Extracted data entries
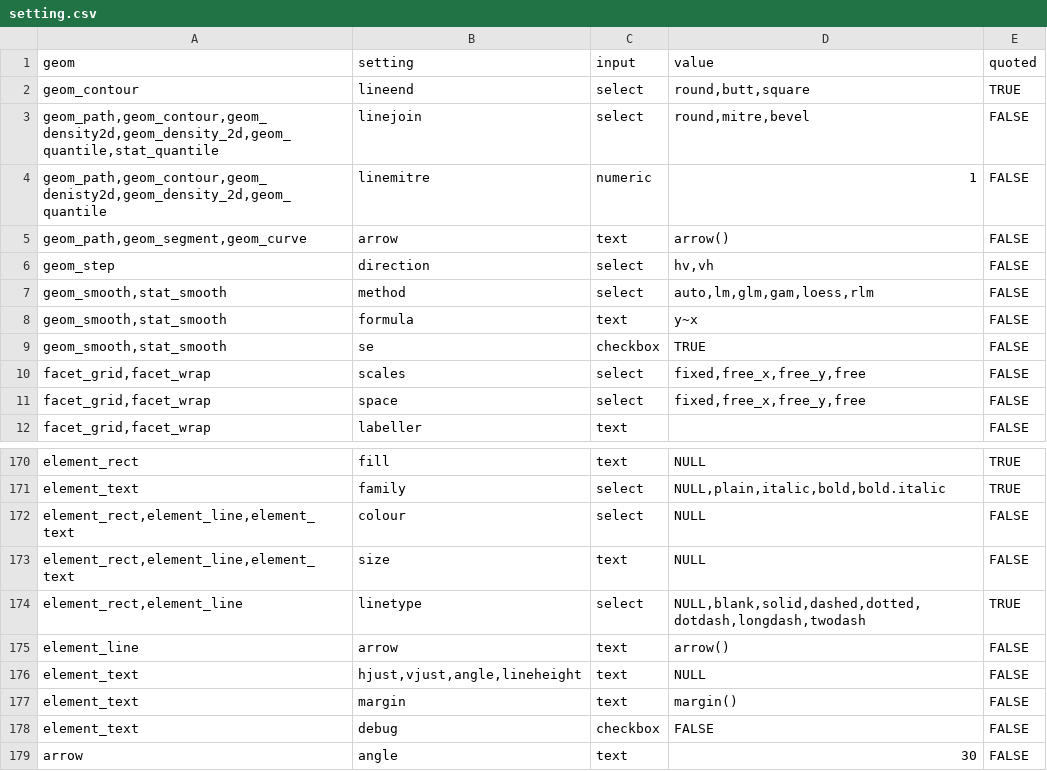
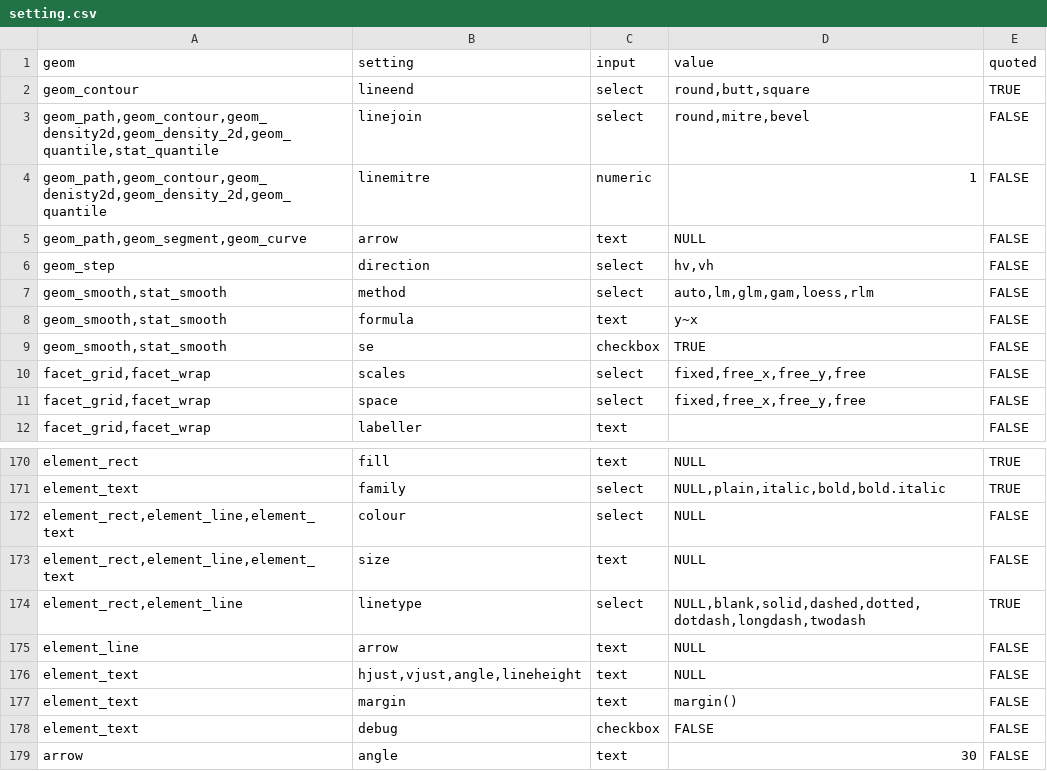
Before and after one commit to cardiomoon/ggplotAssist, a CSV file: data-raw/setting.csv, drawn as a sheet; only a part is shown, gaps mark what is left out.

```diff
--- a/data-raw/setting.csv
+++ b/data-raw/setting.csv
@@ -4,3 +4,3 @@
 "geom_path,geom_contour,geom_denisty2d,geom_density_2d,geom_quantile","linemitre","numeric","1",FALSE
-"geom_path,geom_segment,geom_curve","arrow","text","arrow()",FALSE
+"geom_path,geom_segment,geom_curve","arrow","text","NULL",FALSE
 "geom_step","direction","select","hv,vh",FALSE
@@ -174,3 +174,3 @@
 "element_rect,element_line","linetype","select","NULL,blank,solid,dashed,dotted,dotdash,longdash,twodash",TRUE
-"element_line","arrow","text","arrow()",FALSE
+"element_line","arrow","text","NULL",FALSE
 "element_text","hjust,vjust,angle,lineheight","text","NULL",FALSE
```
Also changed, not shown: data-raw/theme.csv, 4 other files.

**BRIEF:** Which of the lines above carry the string "setting"? Pick them out and copy them.

**ANSWER AREA:**
Before and after one commit to cardiomoon/ggplotAssist, a CSV file: data-raw/setting.csv, drawn as a sheet; only a part is shown, gaps mark what is left out.
--- a/data-raw/setting.csv
+++ b/data-raw/setting.csv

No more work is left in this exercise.